TASK REQUIREMENTS →
Check each line of the records below and collect those that include the word "number".
--- DATA UNDER STUDY Enclosed Below ---
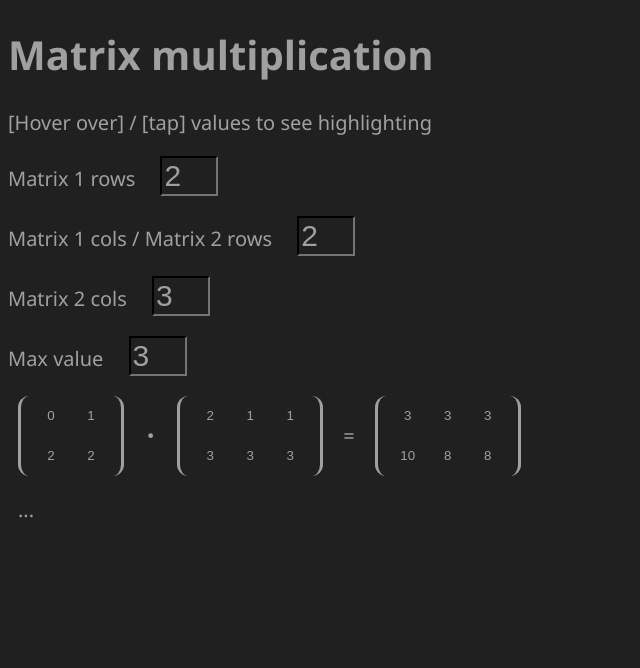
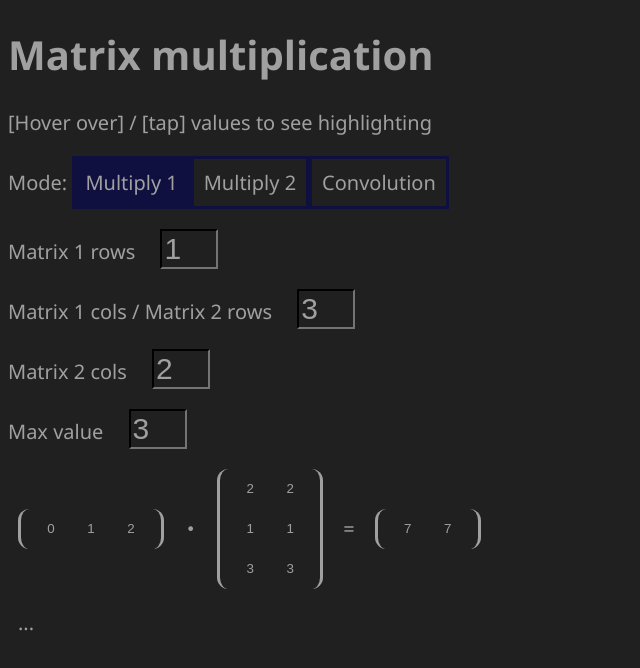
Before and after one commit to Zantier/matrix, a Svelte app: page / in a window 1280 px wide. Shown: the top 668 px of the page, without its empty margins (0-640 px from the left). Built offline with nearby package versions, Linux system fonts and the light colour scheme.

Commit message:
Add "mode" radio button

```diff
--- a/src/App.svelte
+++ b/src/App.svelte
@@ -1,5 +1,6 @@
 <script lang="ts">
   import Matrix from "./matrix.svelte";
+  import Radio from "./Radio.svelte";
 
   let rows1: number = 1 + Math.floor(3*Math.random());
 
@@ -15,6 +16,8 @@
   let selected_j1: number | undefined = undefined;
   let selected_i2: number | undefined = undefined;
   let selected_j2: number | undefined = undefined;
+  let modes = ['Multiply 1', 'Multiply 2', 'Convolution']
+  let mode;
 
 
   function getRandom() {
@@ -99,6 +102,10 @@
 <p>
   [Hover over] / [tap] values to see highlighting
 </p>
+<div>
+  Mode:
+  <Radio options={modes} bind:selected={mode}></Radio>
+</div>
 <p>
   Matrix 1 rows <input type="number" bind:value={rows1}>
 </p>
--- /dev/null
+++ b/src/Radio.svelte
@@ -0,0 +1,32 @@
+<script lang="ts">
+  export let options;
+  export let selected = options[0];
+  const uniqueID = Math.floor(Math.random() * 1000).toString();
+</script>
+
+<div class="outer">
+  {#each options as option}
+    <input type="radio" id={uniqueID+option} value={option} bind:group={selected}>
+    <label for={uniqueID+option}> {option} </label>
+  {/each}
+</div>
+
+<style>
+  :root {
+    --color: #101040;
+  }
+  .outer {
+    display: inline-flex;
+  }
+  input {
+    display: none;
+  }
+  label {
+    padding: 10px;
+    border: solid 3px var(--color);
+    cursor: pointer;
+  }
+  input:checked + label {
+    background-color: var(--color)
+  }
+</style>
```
--- End of Enclosed DATA UNDER STUDY ---
EXPECTED ANSWER →
   let rows1: number = 1 + Math.floor(3*Math.random());
   let selected_j1: number | undefined = undefined;
   let selected_i2: number | undefined = undefined;
   let selected_j2: number | undefined = undefined;
   Matrix 1 rows <input type="number" bind:value={rows1}>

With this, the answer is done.